Back when my daughter first started preschool, she used to get a low-grade fever nearly every other weekend. We were warned that it would take a while for children to build up their immune systems, so we were concerned, but not overly. But, it got to the point where she had a 103* plus temperature just about every weekend. After taking her to the urgent care repeatedly, having her diagnosed with UTIs (urinary tract infections), and noticing a reoccurring diaper rash we were beyond concerned. Prior to entering daycare, she had never had a diaper rash! Then she broke out with little blister-like bumps on her feet and hands which turned out to be hand, foot, mouth disease. Well, HFMD is spread through feces and contaminated objects: such as toys. Parents all know how diaper rash happens. Ladies, we know how one gets a UTI. All of these issues were a result of lazy diaper changes and lack of hand washing amongst staff and students.
My daughter was eighteen months old when we first enrolled her. (I couldn’t stay at home with her any longer and not lose my sanity, but that is a whole other blog post.) We used a little step stool in her bathroom so that she could wash her hands before and after meals and after using the toilet when we started potty training. I know that with supervision and assistance she was more than capable of washing her hands. After my husband and I realized that her fevers were not just a result of her building her immune system we went in to talk to the director of the preschool. I spent ten minutes explaining the trips to urgent care, the HFMD, and diaper rashes. Then I asked if there were hand washing protocols in place. She said, “The children are not developmentally able to wash their hands at this age.” That is verbatim what she said! I couldn’t believe it!
Needless to say, I began searching for a new preschool immediately, especially since one of her classmates was diagnosed with a staph infection on her buttock that had to be surgically removed because it had gotten so bad. There was a wonderful lab school at a local university that was very highly recommended, but they had a waitlist. I called them nearly everyday to see if a spot had opened up. Not lying. While waiting for a spot to open up, I brought in packs of wipes for the staff members to use to wipe the kid’s hands clean because I didn’t see a sink in the classroom. Turns out the door that I thought was a closet was an actually bathroom with toddler-sized toilet and sink, but it was being used to store toys! That’s disturbing on so many levels! When a spot finally opened up at the lab school I was beyond happy!

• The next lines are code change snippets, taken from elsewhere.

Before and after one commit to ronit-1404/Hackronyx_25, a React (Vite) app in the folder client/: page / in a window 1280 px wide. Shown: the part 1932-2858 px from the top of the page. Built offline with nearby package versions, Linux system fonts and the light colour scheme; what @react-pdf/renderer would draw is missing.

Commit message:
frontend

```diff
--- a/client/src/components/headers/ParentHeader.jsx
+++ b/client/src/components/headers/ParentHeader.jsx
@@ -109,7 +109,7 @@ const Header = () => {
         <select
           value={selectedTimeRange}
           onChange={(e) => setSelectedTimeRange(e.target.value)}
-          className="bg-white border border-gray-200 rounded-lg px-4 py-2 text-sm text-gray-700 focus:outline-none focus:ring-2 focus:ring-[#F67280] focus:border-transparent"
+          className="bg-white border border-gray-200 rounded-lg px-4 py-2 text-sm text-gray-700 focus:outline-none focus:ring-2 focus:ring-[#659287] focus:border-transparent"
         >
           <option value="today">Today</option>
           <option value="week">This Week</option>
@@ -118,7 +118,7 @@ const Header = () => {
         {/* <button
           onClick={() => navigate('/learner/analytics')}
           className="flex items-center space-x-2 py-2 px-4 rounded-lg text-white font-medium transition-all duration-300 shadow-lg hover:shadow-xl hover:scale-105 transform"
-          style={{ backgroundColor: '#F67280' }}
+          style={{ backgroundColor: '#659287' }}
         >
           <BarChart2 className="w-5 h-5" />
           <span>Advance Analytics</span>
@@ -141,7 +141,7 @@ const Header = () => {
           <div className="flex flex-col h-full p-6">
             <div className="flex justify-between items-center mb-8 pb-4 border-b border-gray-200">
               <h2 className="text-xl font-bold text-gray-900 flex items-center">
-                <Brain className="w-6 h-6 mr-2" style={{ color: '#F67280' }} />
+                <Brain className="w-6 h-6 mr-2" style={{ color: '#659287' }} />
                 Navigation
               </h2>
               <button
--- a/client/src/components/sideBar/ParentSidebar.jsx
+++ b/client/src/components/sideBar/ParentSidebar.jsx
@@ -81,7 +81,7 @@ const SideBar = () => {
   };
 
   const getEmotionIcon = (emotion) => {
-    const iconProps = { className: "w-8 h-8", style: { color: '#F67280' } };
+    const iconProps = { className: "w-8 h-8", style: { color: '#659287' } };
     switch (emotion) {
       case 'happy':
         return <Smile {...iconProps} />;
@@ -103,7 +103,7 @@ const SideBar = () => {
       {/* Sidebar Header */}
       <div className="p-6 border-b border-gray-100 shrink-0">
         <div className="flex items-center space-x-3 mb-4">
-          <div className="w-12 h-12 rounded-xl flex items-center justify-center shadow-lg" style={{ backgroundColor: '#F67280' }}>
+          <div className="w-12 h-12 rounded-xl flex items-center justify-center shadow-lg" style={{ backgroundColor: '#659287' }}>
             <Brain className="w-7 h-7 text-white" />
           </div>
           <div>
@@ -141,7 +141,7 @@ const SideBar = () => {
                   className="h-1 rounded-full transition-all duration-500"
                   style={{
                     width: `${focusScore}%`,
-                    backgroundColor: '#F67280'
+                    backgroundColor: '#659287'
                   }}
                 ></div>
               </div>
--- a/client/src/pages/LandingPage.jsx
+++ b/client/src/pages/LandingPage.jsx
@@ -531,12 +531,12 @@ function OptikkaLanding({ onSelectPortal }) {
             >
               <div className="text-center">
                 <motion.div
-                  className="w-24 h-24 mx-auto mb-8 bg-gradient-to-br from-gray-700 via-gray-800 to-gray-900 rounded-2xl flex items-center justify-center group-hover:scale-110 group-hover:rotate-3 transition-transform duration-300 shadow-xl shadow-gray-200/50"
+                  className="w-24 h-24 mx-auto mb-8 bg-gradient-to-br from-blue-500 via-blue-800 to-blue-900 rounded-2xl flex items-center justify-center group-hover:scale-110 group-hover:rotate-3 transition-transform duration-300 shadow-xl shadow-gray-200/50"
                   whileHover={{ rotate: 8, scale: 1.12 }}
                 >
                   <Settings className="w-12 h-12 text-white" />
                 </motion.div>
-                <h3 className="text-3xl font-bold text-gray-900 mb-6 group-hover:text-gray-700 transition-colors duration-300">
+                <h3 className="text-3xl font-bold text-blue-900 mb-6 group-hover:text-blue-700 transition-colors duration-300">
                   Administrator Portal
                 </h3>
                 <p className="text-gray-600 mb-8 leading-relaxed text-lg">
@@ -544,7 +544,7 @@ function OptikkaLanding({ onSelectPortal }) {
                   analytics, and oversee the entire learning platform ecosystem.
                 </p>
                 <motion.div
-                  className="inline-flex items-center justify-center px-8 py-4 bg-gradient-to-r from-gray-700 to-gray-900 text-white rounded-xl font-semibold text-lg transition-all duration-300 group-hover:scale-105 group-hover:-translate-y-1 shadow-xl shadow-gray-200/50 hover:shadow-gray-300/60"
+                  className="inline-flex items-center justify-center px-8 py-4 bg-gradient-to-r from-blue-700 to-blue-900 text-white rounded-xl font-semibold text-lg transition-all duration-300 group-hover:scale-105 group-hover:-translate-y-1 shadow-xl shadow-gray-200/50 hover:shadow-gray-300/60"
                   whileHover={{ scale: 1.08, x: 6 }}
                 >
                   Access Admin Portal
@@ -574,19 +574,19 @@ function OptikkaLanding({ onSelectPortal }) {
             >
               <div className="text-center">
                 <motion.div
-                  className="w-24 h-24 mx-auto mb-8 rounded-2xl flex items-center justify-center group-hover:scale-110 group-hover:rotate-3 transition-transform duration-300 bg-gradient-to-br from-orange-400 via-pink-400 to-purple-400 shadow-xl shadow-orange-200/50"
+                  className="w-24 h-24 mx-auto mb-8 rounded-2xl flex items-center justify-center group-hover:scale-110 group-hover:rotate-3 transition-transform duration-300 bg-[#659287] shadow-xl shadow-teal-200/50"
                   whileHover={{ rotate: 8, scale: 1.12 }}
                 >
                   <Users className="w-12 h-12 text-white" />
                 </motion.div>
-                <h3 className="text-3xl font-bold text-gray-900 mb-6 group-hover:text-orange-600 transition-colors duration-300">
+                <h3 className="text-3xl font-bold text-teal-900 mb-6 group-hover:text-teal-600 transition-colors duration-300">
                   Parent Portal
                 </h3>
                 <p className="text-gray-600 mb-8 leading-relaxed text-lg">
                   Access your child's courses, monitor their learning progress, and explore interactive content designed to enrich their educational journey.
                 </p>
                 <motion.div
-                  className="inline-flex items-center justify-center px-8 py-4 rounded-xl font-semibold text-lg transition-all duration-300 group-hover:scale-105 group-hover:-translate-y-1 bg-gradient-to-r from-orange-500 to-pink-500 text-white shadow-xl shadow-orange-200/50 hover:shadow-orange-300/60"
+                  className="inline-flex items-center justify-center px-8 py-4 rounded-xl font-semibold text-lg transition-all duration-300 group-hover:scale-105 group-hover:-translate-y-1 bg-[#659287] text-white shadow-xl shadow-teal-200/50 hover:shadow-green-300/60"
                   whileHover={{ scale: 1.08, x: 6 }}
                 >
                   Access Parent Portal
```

The picture above is a shout out to the local Chick-fil-A that provides a step stool in the bathroom to help the little kiddos wash their hands. Thank you! Thank you for not making parents juggle their purses, diaper bags, and children while washing hands. Thank you for acknowledging that toddlers are developmentally able to wash their hands when they can reach the faucet. Your thoughtfulness is appreciated. Thank you!